Want to stop hackers from using phishing as leverage to get into your IT environment? Start using phishing-resistant multifactor authenticators such as hardware keys and identity verification cards.
That’s the advice of the U.S. National Institute for Standards in Technology (NIST).
“Not every transaction requires phishing resistant-authenticators,” the agency said in a blog last week. “However, for applications that protect sensitive information (such as health information or confidential client data), or for users that have elevated privileges (such as admins or security personnel) organizations should be enforcing, or at least offering, phishing-resistant authenticators.”
These tools are often easier, faster, and more convenient than the multifactor authentication procedures – such as text-based SMS codes – that employees may currently be using, the agency added.
What’s a phishing-resistant authenticator? Anything that doesn’t let an attacker use phishing to get an authenticator — like an MFA code — that goes along with users’ credentials for accessing IT systems or facilities.
That’s because threat actors are increasingly finding ways to trick employees into accidentally giving up their codes. One trick is getting victims to unwittingly install malware allowing a man-in-the-middle attack to steal the authentication code. The attacker pretends in an email to be an IT staffer with a password verification app the employee has to download. An important part of the scheme is creating a web page that looks like it was created by the employer where the app is to be downloaded. The app intercepts the employee’s username, password and authenticator code.
One of the most common examples of a phishing-resistant authenticator is the Personal Identity Verification (PIV) card used by government employees and contractors. The card has a user’s photo and biometric information like a fingerprint that are protected with public-key cryptography. Insert the card in a reader and access is granted.

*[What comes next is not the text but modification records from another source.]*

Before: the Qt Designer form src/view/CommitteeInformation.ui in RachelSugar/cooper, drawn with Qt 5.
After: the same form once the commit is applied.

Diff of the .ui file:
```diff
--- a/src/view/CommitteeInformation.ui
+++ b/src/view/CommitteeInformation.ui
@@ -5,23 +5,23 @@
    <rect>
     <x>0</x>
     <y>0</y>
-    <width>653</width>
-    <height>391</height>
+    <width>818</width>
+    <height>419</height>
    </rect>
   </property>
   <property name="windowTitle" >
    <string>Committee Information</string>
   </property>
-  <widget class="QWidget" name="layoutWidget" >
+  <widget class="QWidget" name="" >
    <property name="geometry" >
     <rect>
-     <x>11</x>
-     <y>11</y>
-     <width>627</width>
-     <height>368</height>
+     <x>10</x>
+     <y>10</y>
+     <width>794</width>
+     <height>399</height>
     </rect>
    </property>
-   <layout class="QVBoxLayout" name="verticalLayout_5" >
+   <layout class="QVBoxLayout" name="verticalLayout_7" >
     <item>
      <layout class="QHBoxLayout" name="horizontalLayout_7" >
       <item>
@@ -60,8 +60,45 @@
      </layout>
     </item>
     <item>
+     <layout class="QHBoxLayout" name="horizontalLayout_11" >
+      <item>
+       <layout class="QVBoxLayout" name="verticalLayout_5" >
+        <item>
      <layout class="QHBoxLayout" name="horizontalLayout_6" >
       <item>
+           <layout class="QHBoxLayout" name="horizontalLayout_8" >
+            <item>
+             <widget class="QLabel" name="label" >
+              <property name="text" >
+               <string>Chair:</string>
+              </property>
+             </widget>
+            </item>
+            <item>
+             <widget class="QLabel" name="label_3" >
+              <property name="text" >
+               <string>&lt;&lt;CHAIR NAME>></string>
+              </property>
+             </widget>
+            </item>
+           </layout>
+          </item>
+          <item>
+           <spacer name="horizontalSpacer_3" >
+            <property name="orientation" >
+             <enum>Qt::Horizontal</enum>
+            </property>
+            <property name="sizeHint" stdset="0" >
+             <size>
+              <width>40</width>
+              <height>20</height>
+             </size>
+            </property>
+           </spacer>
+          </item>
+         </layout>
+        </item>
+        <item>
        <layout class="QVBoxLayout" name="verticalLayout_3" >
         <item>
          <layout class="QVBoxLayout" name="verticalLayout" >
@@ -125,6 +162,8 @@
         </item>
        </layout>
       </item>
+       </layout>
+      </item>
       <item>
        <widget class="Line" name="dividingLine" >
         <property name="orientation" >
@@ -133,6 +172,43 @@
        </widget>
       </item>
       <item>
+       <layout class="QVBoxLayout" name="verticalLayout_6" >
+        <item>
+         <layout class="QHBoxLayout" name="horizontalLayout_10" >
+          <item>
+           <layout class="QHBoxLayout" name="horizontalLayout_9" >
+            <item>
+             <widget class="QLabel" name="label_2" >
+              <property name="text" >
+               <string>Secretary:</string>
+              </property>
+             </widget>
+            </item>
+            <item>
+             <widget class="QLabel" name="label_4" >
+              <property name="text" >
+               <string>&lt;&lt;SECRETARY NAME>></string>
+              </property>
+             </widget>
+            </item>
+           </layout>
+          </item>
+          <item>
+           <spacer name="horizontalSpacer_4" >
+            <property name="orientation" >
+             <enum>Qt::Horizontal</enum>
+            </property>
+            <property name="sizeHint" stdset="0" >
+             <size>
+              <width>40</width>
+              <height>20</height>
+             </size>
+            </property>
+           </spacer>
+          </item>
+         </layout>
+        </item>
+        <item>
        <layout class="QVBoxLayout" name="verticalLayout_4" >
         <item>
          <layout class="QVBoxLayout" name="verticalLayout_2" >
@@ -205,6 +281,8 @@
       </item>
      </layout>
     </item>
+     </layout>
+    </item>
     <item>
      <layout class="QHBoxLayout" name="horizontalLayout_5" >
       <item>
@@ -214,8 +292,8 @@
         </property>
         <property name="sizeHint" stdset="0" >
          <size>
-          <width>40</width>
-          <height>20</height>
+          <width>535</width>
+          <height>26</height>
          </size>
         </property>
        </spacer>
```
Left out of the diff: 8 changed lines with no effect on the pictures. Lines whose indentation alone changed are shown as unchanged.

Commercial examples of phishing-resistant authenticators are USB, Bluetooth or NFC-based hardware keys like the YubiKey, Google Titan key and others for multi-factor authentication. These use the FIDO Alliance U2F Open authentication standard. As a physical key, there is nothing an attacker can intercept. The user inserts the key into a USB slot on the registered device (or the device is wirelessly recognized) and then presses a button on the key — or use the included fingerprint reader — for authentication.

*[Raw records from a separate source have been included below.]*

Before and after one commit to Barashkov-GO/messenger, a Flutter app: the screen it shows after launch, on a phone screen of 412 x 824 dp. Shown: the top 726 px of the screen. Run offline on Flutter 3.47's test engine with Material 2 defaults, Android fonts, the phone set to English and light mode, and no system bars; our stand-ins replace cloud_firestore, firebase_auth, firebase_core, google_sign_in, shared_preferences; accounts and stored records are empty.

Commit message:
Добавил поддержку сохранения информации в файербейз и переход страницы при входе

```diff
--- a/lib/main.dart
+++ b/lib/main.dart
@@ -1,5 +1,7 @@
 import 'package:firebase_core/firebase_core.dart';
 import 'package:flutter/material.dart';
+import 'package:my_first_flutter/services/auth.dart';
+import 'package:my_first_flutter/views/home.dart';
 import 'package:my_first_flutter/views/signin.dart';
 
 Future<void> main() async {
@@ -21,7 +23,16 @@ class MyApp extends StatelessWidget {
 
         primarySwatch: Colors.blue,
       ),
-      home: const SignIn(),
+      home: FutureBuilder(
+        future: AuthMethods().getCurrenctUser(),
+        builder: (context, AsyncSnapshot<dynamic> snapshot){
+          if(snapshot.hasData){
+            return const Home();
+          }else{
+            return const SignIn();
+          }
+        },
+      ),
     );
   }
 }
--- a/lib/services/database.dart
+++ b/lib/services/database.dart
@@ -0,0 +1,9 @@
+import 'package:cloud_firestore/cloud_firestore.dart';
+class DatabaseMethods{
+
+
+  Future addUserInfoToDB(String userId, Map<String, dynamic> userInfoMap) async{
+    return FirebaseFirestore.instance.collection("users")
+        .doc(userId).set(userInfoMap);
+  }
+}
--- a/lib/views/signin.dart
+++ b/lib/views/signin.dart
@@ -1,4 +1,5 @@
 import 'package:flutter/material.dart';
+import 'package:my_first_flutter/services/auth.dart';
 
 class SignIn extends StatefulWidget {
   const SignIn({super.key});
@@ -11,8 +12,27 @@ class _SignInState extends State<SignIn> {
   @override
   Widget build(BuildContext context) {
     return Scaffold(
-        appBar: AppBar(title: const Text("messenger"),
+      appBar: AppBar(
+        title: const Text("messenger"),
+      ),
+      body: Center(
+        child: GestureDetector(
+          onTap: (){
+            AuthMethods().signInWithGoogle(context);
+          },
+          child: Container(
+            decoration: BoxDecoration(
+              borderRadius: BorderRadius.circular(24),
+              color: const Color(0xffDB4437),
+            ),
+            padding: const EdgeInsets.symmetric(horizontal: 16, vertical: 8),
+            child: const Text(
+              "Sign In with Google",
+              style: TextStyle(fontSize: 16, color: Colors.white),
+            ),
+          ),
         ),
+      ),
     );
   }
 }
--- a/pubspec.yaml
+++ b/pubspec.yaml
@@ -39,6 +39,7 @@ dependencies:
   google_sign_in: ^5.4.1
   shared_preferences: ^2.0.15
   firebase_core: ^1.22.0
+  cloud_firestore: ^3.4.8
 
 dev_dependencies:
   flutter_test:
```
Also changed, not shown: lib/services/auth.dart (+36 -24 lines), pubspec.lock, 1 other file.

Any phishing-resistant authenticators must address these attack vectors associated with phishing, says NIST:
- Impersonated websites – Phishing-resistant authenticators prevent the use of authenticators at illegitimate websites (known as verifiers) through multiple cryptographic measures. This is achieved through the establishment of authenticated protected channels for communications and methods to restrict the context of an authenticator’s use. For example, this may be achieved through name binding – where an authenticator is only valid for a specific domain (I can only use this for one website). It may also be achieved through binding to a communication channel – such as in client authenticated TLS (I can only use this over a specific connection).
- Attacker-in-the Middle – Phishing-resistant authenticators prevent an attacker-in-the-middle from capturing authentication data from the user and relaying it to the relying website. This is achieved through cryptographic measures, such as leveraging an authenticated protected channel for the exchange of information and digitally signing authentication data and messages.

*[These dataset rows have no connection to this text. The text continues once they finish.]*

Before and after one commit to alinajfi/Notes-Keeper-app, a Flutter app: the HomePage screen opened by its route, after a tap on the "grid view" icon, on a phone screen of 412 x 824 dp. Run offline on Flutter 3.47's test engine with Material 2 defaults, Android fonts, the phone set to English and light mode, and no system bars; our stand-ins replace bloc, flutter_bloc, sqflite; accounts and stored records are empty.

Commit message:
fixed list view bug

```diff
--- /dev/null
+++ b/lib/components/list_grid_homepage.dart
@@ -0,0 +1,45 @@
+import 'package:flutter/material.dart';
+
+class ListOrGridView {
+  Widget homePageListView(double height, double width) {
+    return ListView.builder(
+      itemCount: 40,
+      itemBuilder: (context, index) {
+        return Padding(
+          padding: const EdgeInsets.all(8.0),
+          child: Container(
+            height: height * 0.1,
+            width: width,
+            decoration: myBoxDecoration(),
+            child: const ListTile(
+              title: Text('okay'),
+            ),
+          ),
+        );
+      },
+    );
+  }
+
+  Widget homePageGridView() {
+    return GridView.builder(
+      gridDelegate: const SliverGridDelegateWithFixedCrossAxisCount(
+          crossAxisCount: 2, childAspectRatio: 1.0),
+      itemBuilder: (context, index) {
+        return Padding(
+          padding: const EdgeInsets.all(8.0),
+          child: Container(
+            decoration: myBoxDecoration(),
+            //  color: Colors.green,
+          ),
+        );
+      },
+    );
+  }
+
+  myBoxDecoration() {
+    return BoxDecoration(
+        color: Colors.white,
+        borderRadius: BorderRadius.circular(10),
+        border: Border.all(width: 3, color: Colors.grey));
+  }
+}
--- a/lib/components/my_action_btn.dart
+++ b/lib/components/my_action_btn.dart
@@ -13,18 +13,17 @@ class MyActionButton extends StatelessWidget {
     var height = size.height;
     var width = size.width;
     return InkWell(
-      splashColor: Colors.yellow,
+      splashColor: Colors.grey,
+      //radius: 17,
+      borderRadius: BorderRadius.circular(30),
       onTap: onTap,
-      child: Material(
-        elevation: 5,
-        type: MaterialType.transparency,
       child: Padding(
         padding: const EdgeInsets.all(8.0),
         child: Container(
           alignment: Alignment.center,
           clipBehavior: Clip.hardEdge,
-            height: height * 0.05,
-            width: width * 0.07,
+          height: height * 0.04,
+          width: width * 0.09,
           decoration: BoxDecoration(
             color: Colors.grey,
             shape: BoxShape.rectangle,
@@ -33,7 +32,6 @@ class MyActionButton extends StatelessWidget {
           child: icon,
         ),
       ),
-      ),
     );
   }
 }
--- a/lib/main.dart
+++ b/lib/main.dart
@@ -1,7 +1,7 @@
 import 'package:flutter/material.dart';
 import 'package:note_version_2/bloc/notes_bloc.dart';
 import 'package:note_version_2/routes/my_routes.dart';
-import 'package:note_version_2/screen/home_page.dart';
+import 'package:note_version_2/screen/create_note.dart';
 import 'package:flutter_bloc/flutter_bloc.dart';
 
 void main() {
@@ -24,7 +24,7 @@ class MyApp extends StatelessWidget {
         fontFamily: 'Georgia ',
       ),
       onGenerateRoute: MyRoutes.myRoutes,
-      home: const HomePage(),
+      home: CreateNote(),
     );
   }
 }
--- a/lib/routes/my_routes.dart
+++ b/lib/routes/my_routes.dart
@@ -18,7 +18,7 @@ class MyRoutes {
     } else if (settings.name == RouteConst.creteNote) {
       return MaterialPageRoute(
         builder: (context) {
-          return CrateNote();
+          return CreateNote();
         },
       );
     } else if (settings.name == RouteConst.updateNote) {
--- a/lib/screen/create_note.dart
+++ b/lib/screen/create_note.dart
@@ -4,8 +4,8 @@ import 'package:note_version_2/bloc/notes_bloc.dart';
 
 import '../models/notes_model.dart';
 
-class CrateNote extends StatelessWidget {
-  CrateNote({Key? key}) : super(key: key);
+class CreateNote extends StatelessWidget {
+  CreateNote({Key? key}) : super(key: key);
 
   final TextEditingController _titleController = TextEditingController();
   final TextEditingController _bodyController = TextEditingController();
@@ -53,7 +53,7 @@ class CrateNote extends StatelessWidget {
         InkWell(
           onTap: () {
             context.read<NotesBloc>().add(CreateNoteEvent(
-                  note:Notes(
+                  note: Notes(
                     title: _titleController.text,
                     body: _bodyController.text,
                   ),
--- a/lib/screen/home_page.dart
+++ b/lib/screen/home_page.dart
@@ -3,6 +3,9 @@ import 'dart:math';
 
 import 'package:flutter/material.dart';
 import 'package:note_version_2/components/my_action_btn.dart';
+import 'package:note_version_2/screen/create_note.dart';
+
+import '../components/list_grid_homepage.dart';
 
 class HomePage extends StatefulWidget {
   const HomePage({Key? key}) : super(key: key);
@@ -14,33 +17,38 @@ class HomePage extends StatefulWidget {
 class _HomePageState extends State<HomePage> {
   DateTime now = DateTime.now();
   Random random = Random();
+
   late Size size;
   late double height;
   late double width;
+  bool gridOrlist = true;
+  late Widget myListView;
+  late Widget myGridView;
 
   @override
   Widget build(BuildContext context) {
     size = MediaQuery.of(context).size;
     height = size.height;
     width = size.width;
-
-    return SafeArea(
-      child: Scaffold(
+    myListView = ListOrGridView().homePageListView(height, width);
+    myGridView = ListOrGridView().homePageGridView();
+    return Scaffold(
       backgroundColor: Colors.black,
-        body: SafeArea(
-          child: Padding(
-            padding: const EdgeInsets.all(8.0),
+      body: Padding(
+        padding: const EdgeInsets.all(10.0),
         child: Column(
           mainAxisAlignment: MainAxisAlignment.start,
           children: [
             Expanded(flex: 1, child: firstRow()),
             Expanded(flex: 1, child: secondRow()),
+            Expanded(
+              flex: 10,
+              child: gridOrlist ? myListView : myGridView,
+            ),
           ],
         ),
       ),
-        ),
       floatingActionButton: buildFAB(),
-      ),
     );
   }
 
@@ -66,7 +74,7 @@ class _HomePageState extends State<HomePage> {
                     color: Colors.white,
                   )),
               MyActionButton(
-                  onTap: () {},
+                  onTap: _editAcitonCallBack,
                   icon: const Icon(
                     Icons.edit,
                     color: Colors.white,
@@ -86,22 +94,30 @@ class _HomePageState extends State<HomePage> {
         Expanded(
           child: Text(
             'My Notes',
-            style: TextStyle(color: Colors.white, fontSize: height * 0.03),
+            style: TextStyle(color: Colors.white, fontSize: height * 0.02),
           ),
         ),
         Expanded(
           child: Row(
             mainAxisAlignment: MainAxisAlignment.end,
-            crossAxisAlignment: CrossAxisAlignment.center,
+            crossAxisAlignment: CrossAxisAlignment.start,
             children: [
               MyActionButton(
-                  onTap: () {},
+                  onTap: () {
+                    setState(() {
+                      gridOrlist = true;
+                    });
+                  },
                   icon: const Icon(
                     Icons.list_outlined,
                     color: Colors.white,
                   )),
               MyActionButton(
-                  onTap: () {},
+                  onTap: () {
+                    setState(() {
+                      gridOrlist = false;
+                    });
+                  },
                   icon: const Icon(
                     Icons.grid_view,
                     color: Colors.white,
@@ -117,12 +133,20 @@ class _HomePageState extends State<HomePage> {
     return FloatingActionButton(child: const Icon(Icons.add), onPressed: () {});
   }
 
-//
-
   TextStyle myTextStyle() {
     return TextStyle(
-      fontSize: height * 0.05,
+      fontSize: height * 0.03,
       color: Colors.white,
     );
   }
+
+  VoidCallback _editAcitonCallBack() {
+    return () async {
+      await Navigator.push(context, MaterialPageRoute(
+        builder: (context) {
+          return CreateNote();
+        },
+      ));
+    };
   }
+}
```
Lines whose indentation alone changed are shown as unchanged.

- User Entry – Phishing-resistant authenticators eliminate the need for a user to type or manually input authentication data over the internet. This is achieved through the use of cryptographic keys for authentication that are unlocked locally through a biometric or PIN. No user-entered information is exchanged between the relying website and the authenticator itself.
- Replay – Phishing-resistant authenticators prevent attackers from using captured authentication data at a later point in time. Supporting cryptographic controls for restricting context and preventing attacker-in-the-middle scenarios also prevent replay attacks, particularly digitally signed and time-stamped authentication and message data.
Phishing-resistant authenticators are a critical tool in personal and enterprise security that should be embraced, says NIST. “They are not,” the blog adds, “a silver bullet. Phishing-resistant authenticators only address one focus of phishing attacks – the compromise and re-use of authenticators such as passwords and one-time passcodes. They do not mitigate phishing attempts that may have alternative goals such as installing malware or compromising personal information to be used elsewhere.
“Phishing resistant authenticators should be paired with a comprehensive phishing prevention program that includes user awareness and training, email protection controls, data loss prevention tools, and network security capabilities.”